This week, Germany’s ruling coalition announced that it’s set to institute a quota for the number of women involved in corporate governance at German companies. Lawmakers are set “to introduce legislation requiring German companies to allot 30 percent of their non-executive board seats to women from 2016,” Reuters reports. The European Union as a whole is moving closer to instituting a similar 40% quota.
This way of getting women into the upper rungs of the corporate ladder is relatively new, and somewhat controversial.

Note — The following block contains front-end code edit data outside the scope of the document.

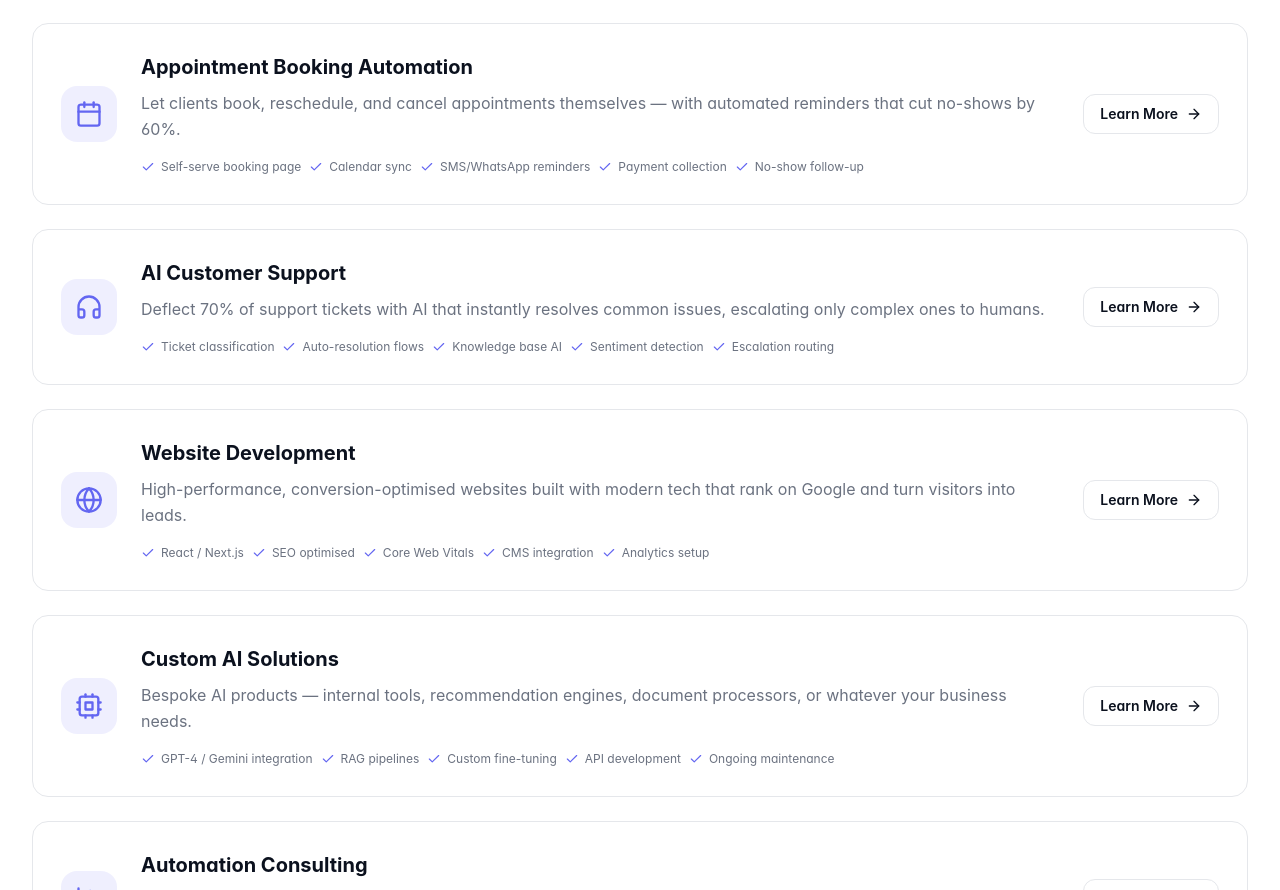
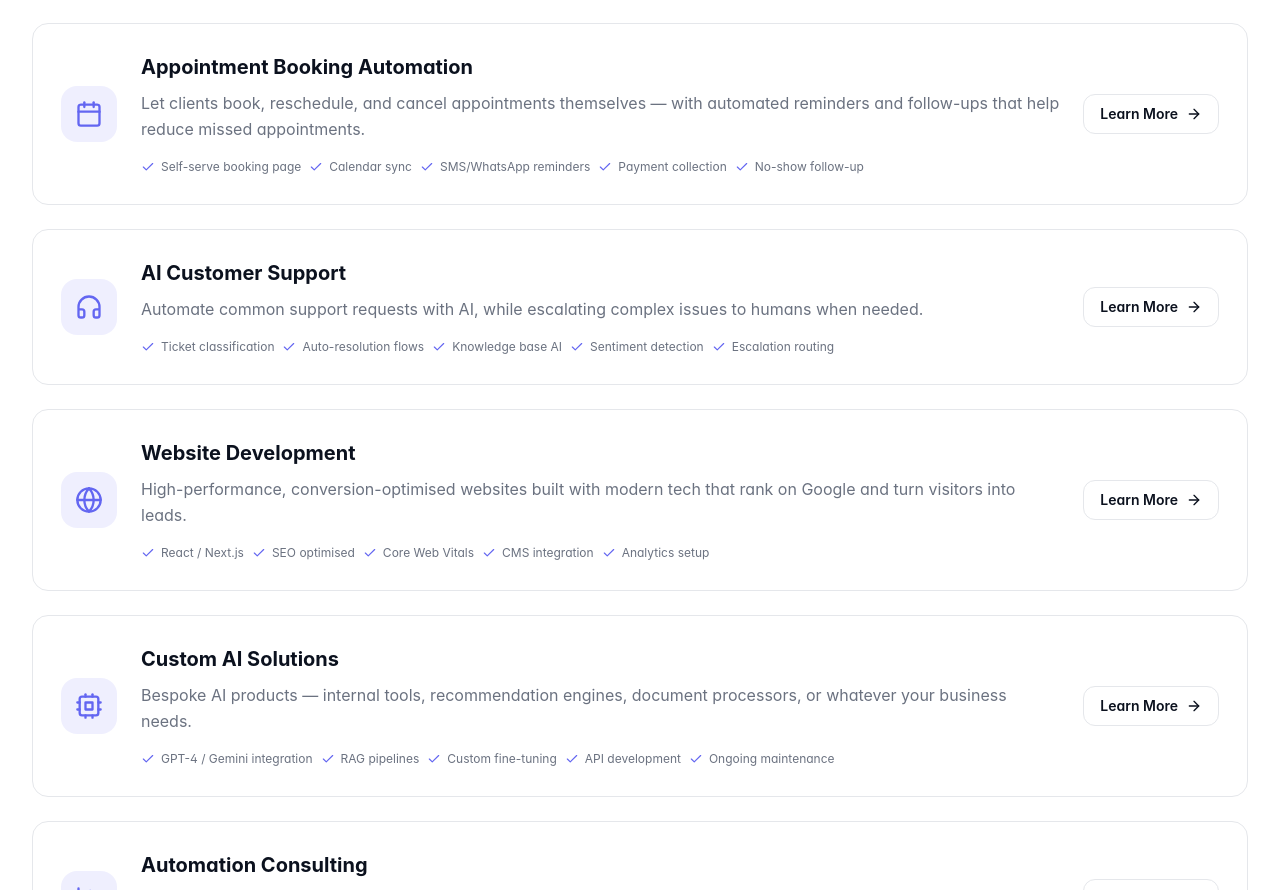
Before and after one commit to sohailk-cpu/Page2Lead, a React (Vite) app: page /services in a window 1280 px wide. Shown: the part 1675-2565 px from the top of the page. Built offline with nearby package versions, Linux system fonts and the light colour scheme.

Commit message:
Remove unsupported service outcome claims

```diff
--- a/src/data/services.ts
+++ b/src/data/services.ts
@@ -88,7 +88,7 @@ export const services: Service[] = [
   {
     id: 'appointment-booking',
     title: 'Appointment Booking Automation',
-    description: 'Let clients book, reschedule, and cancel appointments themselves — with automated reminders that cut no-shows by 60%.',
+    description: 'Let clients book, reschedule, and cancel appointments themselves — with automated reminders and follow-ups that help reduce missed appointments.',
     icon: 'Calendar',
     features: [
       'Self-serve booking page',
@@ -102,7 +102,7 @@ export const services: Service[] = [
   {
     id: 'ai-customer-support',
     title: 'AI Customer Support',
-    description: 'Deflect 70% of support tickets with AI that instantly resolves common issues, escalating only complex ones to humans.',
+    description: 'Automate common support requests with AI, while escalating complex issues to humans when needed.',
     icon: 'HeadphonesIcon',
     features: [
       'Ticket classification',
```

Norway instituted a board quota back in 2005, which requires that at least 40% of boards of publicly listed companies be comprised of women (it’s actually slightly more complicated than that, depending on the number of people on the board, but for larger boards it is 40%). According to the European Commission, Norway’s female board membership reached 40% in 2009 — up from just 6% in 2002 — and has stayed roughly constant since then. Here’s the chart from the report:
According to a 2011 Deloitte study on corporate governance, Norway’s gender diversity in this respect is the best in the world by 10-15 percentage points.
Initial (rather limited) research suggests that forced board diversity in Norway wasn’t necessarily a good thing for firms’ profits. However, the study found that this had more to do with the corporate governance experience the new female board members had (not much), rather than their gender. This rule wasn’t instituted with short-term corporate profits in mind. It was instituted by the state, with equality in mind. And being as women are not innately incompetent at governance, there’s unlikely to be any long-term harm to corporate profits by requiring more women at the top.
A few months ago, Peggy Drexler argued that quotas don’t work because, in addition to not helping corporate profits, women are seen as token hires (“golden skirts” as they are called in Norway). However, this is about as short-sighted as the company profits argument. When Norway’s rule was instituted in 2006, there weren’t many women qualified to meet the quota, so the few women that were got put on a lot of different boards. But that’s changing, and will continue to change as companies develop new hires knowing that it is in their interest to invest in promising young women.
Drexler also argues that the quota system discounts the achievements of women who work hard and are successful — women get viewed as tokens, in other words. But the crux of the problem is there aren’t enough women achieving success, and it’s not because they don’t work hard. That’s exactly why the quota system was put in place. Making women a larger percentage of corporate boards means fewer men will be. Some men who are left out will of course grumble at this. There is no reason their grumbling should be allowed to produce results.
As IMF head Christine Lagarde mentioned last March, the hope is that the quota system is effective enough that it eventually gets phased out. “Once a threshold has been reached… we can do away with quotas and demonstrate on our own merits that we can be trusted, that we can contribute, that we deserve to be elected, hired or promoted”.
When Torhild Barlaup joined Female Future in 2008, she did not think she had the skills to be a director. Although she was a senior manager at a Norwegian car importer, Ms. Barlaup, 44, said she lacked the self-confidence to approach her superiors about such opportunities.
Soon after finishing the course, Ms. Barlaup told her managers that she was ready to take on board positions. While she said her bosses were initially surprised, they quickly found roles for her at subsidiaries that faced challenges similar to those that Ms. Barlaup had addressed in her own division.